RH: I’m a big fan of writing (and reading) multiple points of view. I chose the POVs in The Swap organically (I wasn’t originally going to include the men), but I purposely left out Freya’s perspective. I felt that she would be most fascinating viewed through the eyes of the other characters who alternately adore and despise her.
EC: The themes of this book—toxic relationships, desire, and the impact of social media—are all relatable, yet your take on them was exciting and fresh. How hard was it to come up with the themes and where did you draw inspiration from?
RH: I write about topics that fascinate me: complicated female friendships, envy, social media celebrity, sex, obsession… And I’ve recently heard about a lot of people having open relationships and practicing polyamory. It got me wondering: How would that really work? Or more appropriately (for a suspense novel): How would that not work?
EC: Describe your writing space and what your process looks like.
RH: I have an office/spare room where I do my writing. One wall is painted a pale lemon colour because yellow is supposed to stimulate creativity. I work at an adjustable desk so I can alternately sit and stand.
EC: Are you a pantser or plotter?

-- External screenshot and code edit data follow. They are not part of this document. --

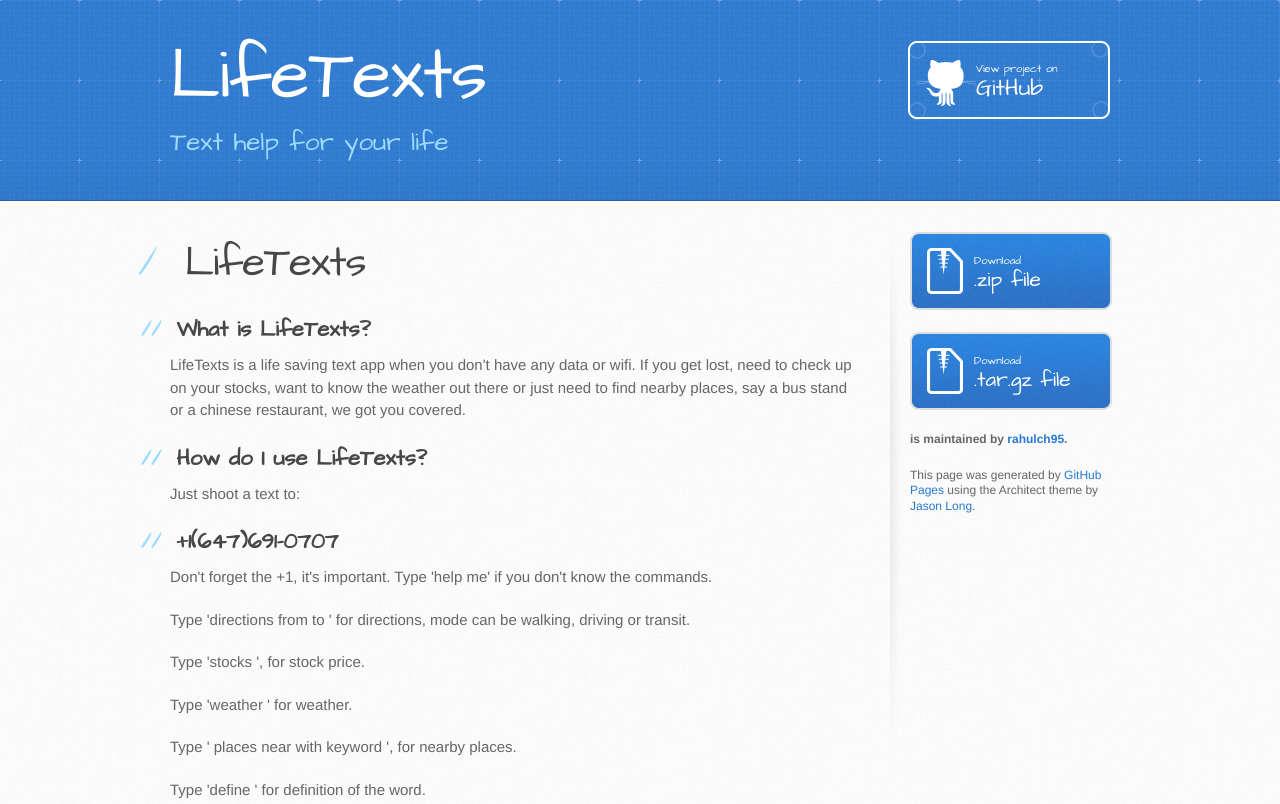
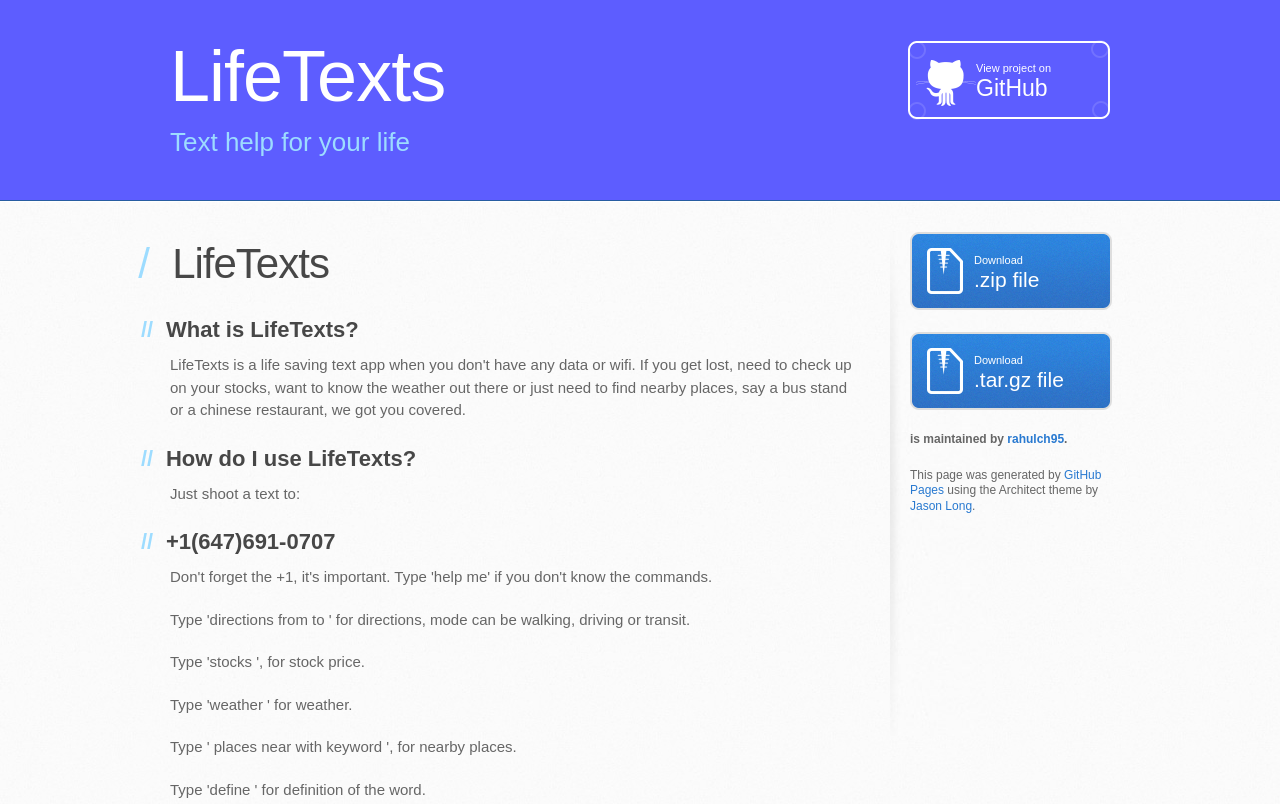
Before and after one commit to rahulch95/LifeTexts, a plain HTML site: page index.html in a window 1280 px wide. Shown: the top 804 px of the page. Drawn offline with Linux system fonts and the light colour scheme.

Commit message:
gh-pages

```diff
--- a/stylesheets/stylesheet.css
+++ b/stylesheets/stylesheet.css
@@ -18,6 +18,7 @@
 
 body {
   margin: 0;
+  font-family: sans-serif;
 }
 
 /* HTML5 display definitions
@@ -428,7 +429,7 @@
 
 /* LAYOUT STYLES */
 body {
-  font-family: 'Helvetica Neue', Helvetica, Arial, serif;
+  font-family: sans-serif;
   font-size: 15px;
   font-weight: 400;
   line-height: 1.5;
@@ -450,8 +451,8 @@
 header {
   padding-top: 40px;
   padding-bottom: 40px;
-  font-family: 'Architects Daughter', 'Helvetica Neue', Helvetica, Arial, serif;
-  background: #2e7bcf url(../images/header-bg.jpg) 0 0 repeat-x;
+  font-family: sans-serif;
+  background-color: #5D5DFF;
   border-bottom: solid 1px #275da1;
 }
 
@@ -521,7 +522,7 @@
   height: 58px;
   padding-top: 22px;
   padding-left: 68px;
-  font-family: 'Architects Daughter', 'Helvetica Neue', Helvetica, Arial, serif;
+  font-family: sans-serif;
   font-size: 23px;
   line-height: 1.2;
   color: #fff;
@@ -614,7 +615,7 @@
 #main-content h1 {
   margin-top: 0;
   margin-bottom: 0;
-  font-family: 'Architects Daughter', 'Helvetica Neue', Helvetica, Arial, serif;
+  font-family: sans-serif;
   font-size: 2.8em;
   font-weight: normal;
   color: #474747;
@@ -631,7 +632,7 @@
 
 #main-content h2 {
   margin-bottom: 8px;
-  font-family: 'Architects Daughter', 'Helvetica Neue', Helvetica, Arial, serif;
+  font-family: sans-serif;
   font-size: 22px;
   font-weight: bold;
   color: #474747;
@@ -647,7 +648,7 @@
 #main-content h3 {
   margin-top: 24px;
   margin-bottom: 8px;
-  font-family: 'Architects Daughter', 'Helvetica Neue', Helvetica, Arial, serif;
+  font-family: sans-serif;
   font-size: 18px;
   font-weight: bold;
   color: #474747;
@@ -663,7 +664,7 @@
 
 #main-content h4 {
   margin-bottom: 8px;
-  font-family: 'Architects Daughter', 'Helvetica Neue', Helvetica, Arial, serif;
+  font-family: sans-serif;
   font-size: 15px;
   font-weight: bold;
   color: #474747;
@@ -679,7 +680,7 @@
 
 #main-content h5 {
   margin-bottom: 8px;
-  font-family: 'Architects Daughter', 'Helvetica Neue', Helvetica, Arial, serif;
+  font-family: sans-serif;
   font-size: 14px;
   color: #474747;
   text-indent: 3px;
@@ -693,7 +694,7 @@
 
 #main-content h6 {
   margin-bottom: 8px;
-  font-family: 'Architects Daughter', 'Helvetica Neue', Helvetica, Arial, serif;
+  font-family: sans-serif;
   font-size: .8em;
   color: #474747;
   text-indent: 3px;
```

RH: I’m a combination of plotter and pantser; a “plantser” as Karma Brown calls it. Using screenplay structure, I lay out a rough framework and then I write toward the major plot points. But I don’t outline in great detail.
EC: How did you select the names for your characters? I thought Freya’s Instagram handle was very clever!
RH: Thank you! Naming characters can be challenging. A couple of years ago I went to Iceland and that trip inspired the name Freya. Sometimes, I scroll through social media to see if a name pops out at me. I try to make the names age appropriate – I wouldn’t name a teenager Dorothy or call a boomer Brittany.
EC: If you could tell your younger self something about writing and becoming an author, what would it be?
RH: I’d tell myself that being an author is not a career with a smooth trajectory. It’s a rollercoaster of ups and downs and you have to be willing to adapt, change, and grow. I’d tell myself that some people won’t like my work and that’s okay. Just focus on the part you love – the writing.
EC: What are you working on now?
RH: I’m just starting a new book about a family that is being harassed by a gang of faceless teens. The family members all profess their innocence and deny any knowledge of why they’re being assaulted, but each of them has a dark secret. And one of them has brought this attack upon their home.
Last modified: June 18, 2020